**TASK**
Check every line of the records below for the string "offline", then report only how many lines have it.

Detected change data

== Segment start ==

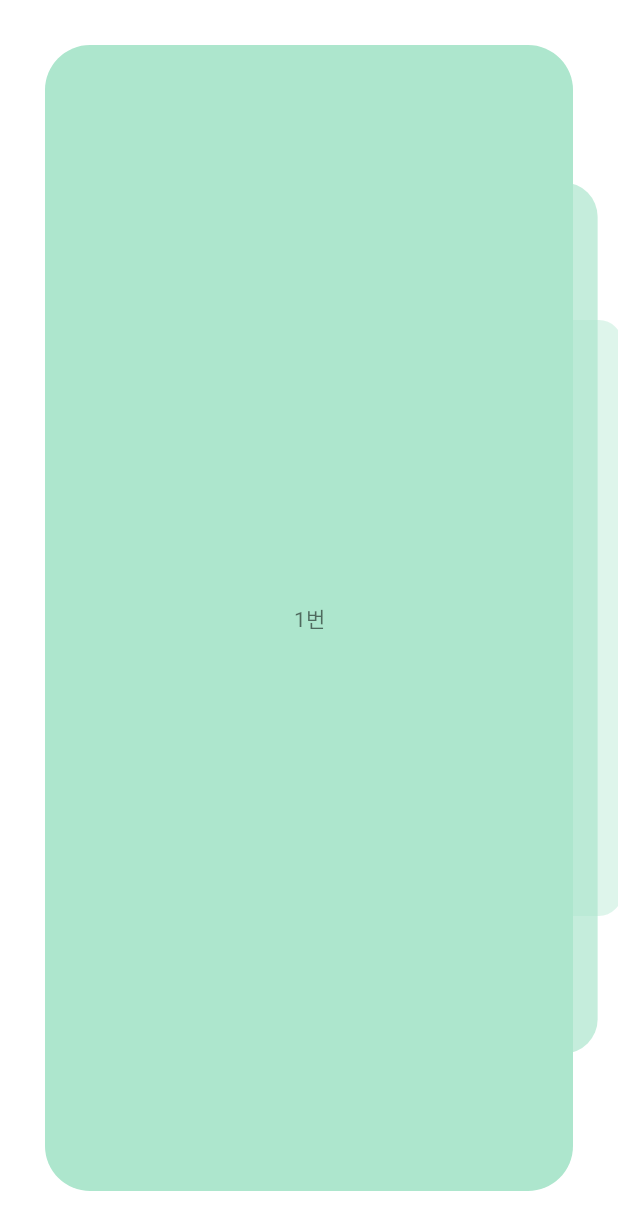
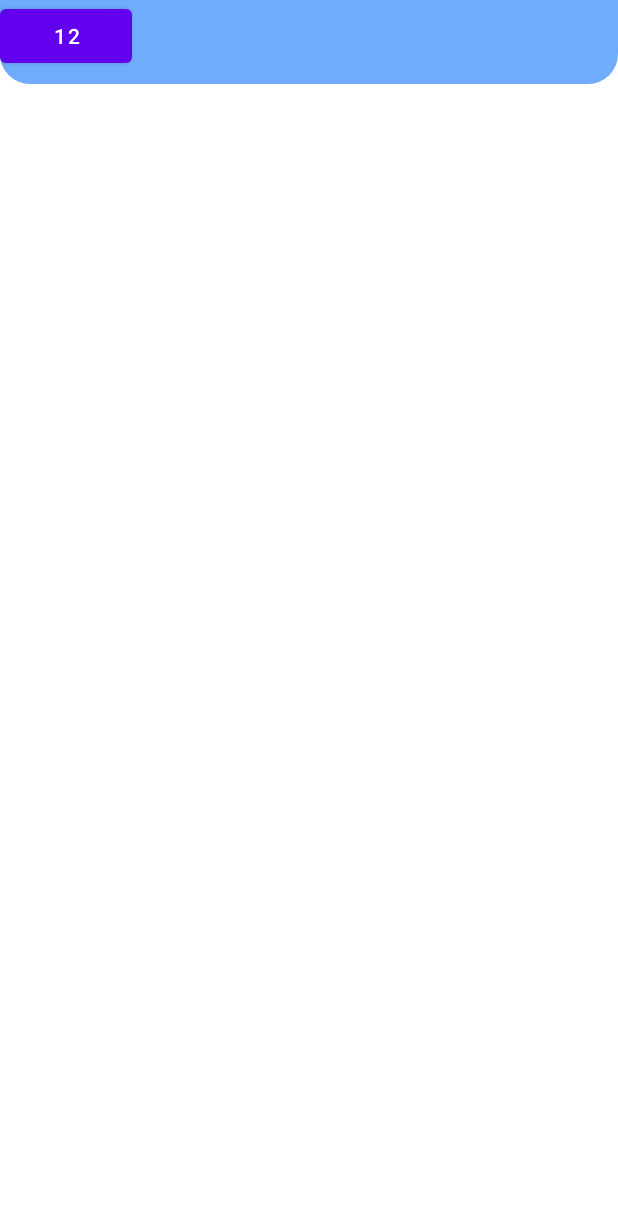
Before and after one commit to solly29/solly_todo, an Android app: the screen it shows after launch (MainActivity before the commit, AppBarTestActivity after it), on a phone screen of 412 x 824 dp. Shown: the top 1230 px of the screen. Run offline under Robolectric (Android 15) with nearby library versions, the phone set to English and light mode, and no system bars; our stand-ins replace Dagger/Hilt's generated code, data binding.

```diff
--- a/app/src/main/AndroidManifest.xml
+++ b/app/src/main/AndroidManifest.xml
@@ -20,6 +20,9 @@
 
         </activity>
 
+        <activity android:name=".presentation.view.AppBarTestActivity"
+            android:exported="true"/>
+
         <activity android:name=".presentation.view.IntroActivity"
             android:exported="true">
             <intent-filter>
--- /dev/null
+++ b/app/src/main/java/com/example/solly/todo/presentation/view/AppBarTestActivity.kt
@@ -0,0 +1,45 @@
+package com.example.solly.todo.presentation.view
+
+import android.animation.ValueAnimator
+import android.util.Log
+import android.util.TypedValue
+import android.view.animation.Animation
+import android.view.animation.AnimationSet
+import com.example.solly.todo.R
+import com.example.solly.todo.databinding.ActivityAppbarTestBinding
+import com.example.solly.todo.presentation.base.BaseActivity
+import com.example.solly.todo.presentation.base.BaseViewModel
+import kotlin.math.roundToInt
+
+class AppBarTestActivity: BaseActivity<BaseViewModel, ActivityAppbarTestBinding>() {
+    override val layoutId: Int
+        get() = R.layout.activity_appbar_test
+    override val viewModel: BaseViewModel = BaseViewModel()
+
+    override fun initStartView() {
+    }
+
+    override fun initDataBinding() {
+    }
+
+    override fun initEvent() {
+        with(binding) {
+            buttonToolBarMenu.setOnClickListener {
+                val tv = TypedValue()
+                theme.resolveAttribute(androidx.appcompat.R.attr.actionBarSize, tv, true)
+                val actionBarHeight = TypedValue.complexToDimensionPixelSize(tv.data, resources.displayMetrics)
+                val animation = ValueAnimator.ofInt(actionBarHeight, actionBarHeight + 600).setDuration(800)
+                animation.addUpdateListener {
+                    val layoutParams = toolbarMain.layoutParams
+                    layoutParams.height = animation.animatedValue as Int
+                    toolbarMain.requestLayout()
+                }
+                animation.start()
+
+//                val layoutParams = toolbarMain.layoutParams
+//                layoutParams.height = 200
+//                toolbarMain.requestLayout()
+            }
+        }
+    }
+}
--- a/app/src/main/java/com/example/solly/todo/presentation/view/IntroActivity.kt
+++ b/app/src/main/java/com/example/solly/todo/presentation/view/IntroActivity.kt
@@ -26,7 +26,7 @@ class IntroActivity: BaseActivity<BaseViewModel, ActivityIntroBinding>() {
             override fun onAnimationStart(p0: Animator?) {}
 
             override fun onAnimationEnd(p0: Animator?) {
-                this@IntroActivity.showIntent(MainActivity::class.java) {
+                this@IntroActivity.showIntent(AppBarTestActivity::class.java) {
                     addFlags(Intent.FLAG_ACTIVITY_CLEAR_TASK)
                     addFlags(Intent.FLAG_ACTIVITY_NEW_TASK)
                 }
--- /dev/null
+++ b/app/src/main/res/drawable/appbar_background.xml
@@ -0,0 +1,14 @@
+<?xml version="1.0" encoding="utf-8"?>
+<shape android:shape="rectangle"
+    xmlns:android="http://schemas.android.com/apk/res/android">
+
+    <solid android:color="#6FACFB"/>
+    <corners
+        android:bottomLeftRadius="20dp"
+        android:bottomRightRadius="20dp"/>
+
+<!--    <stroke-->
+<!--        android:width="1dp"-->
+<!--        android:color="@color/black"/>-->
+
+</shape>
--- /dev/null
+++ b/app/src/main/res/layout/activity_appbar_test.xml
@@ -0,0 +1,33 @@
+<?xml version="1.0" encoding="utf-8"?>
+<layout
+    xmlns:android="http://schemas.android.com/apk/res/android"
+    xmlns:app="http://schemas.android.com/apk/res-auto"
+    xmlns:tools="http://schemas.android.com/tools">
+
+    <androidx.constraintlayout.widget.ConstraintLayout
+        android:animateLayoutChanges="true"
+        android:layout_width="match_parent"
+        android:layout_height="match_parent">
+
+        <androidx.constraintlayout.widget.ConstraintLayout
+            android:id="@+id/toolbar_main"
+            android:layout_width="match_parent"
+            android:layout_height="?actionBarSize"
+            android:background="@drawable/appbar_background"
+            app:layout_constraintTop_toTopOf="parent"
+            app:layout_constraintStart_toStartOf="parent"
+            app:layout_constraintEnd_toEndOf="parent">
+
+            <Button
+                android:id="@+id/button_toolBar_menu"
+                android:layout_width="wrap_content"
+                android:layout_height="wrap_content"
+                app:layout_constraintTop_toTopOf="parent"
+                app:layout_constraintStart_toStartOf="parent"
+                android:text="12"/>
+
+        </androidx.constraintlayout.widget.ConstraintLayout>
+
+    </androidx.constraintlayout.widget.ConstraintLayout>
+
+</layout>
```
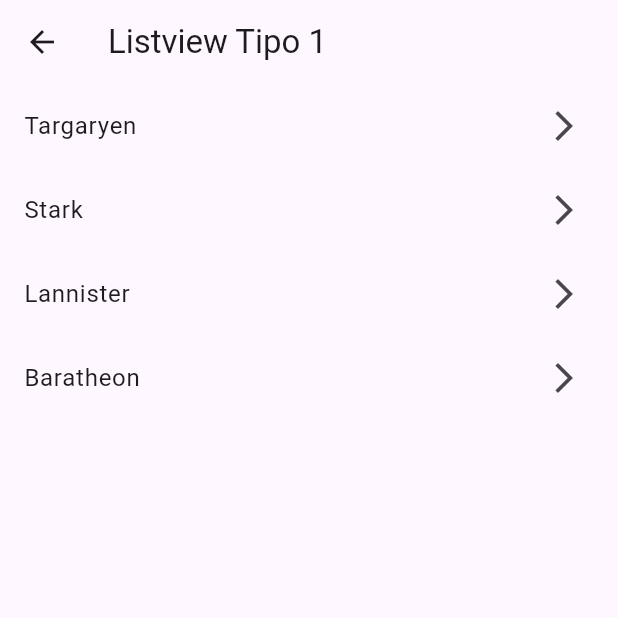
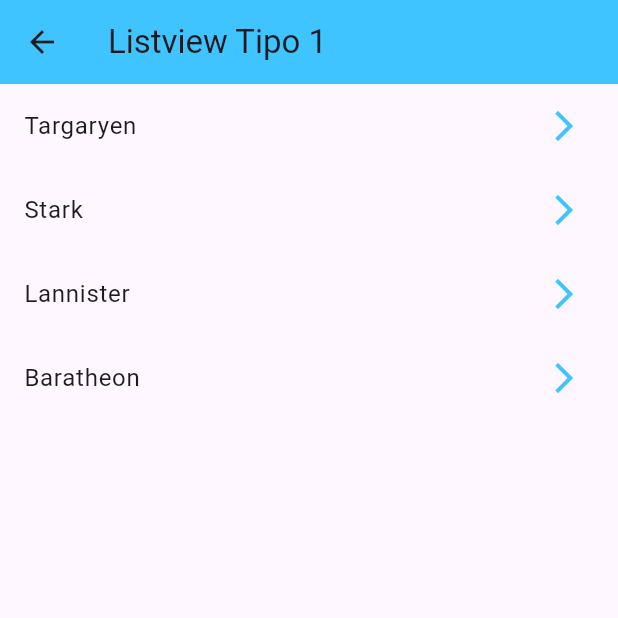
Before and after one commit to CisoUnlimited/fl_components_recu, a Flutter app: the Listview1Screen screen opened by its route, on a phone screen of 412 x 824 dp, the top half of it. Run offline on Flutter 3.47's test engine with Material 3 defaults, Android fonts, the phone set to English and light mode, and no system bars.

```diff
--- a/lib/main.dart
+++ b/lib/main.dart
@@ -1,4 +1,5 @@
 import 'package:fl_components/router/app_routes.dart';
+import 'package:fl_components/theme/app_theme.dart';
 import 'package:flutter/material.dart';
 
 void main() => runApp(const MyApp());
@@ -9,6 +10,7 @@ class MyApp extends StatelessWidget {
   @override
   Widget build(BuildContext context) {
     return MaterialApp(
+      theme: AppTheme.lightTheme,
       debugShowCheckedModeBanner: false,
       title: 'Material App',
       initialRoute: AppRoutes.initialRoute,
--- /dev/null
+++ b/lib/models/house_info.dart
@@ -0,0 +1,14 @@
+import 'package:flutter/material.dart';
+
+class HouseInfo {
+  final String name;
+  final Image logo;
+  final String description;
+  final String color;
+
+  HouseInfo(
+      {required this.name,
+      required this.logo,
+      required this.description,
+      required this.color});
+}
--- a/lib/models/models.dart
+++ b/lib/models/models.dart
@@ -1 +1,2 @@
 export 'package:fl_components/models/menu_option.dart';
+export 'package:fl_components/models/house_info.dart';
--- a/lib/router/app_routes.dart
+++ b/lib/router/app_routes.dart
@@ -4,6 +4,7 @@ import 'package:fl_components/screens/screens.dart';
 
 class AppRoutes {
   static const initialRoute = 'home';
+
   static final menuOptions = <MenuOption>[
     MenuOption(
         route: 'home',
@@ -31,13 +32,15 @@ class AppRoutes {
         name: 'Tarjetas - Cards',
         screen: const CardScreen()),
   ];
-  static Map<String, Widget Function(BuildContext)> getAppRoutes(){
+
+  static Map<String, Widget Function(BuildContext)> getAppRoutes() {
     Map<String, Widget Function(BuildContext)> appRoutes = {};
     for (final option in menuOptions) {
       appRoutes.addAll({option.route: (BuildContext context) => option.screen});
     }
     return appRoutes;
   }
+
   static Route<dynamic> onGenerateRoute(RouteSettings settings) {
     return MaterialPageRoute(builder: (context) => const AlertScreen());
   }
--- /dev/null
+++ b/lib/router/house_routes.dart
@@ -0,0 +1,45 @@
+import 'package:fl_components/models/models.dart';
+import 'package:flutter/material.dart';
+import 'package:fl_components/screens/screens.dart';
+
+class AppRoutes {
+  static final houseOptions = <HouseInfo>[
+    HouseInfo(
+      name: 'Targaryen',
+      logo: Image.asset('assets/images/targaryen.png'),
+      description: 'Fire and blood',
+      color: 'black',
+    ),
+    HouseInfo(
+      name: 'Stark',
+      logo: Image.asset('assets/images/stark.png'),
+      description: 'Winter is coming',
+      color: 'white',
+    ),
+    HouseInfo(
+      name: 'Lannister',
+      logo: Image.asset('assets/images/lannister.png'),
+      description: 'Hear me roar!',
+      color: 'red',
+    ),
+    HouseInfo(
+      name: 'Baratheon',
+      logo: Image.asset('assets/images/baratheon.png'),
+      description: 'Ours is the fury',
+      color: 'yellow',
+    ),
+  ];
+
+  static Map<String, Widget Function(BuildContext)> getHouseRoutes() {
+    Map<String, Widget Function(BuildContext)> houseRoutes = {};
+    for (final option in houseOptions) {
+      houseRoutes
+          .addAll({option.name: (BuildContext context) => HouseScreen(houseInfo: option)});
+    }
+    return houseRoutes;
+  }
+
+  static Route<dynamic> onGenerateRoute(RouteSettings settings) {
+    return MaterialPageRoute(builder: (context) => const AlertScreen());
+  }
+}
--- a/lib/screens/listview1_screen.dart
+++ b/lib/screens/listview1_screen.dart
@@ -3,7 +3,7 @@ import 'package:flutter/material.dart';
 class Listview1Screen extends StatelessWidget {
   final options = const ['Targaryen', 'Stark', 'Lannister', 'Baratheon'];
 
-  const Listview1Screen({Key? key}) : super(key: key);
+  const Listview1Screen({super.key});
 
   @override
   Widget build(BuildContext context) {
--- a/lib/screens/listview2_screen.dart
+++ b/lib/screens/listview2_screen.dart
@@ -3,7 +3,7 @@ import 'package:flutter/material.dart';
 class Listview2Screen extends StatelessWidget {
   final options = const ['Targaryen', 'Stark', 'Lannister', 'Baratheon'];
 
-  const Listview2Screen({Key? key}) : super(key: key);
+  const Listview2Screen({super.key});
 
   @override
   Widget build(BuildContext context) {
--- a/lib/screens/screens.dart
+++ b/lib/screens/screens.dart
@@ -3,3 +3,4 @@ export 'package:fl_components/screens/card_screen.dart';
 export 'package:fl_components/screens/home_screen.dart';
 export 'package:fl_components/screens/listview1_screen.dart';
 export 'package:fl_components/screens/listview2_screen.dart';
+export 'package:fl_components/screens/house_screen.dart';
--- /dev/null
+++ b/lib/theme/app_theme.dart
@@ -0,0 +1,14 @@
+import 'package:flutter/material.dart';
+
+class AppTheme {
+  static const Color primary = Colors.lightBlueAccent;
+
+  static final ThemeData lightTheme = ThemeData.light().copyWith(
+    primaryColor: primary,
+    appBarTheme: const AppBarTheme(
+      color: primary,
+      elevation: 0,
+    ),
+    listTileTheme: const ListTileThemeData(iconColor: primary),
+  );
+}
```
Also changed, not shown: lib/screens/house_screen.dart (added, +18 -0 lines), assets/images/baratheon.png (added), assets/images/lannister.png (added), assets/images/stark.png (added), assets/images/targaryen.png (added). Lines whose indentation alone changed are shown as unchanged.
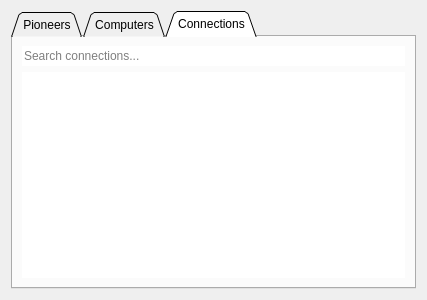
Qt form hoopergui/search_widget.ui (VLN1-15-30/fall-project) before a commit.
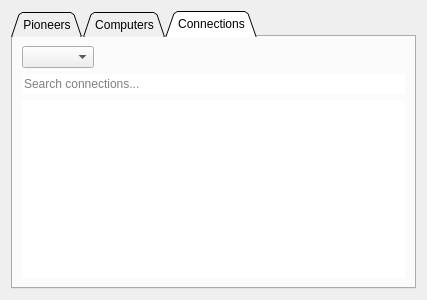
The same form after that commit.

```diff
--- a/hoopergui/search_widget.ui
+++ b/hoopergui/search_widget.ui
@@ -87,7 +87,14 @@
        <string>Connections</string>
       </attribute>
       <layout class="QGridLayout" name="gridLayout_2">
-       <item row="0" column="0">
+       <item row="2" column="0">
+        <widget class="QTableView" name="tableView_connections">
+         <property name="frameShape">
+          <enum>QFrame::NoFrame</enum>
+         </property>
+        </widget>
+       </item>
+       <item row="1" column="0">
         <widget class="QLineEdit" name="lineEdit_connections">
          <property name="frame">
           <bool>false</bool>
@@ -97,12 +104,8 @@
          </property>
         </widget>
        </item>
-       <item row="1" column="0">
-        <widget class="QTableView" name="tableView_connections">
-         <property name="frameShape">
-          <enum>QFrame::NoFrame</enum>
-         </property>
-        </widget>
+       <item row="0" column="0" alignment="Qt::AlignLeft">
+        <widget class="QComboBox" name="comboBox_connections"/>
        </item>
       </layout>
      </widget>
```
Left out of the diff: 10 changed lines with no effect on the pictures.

== Segment end ==

**SOLUTION FOR THIS PROBLEM**
2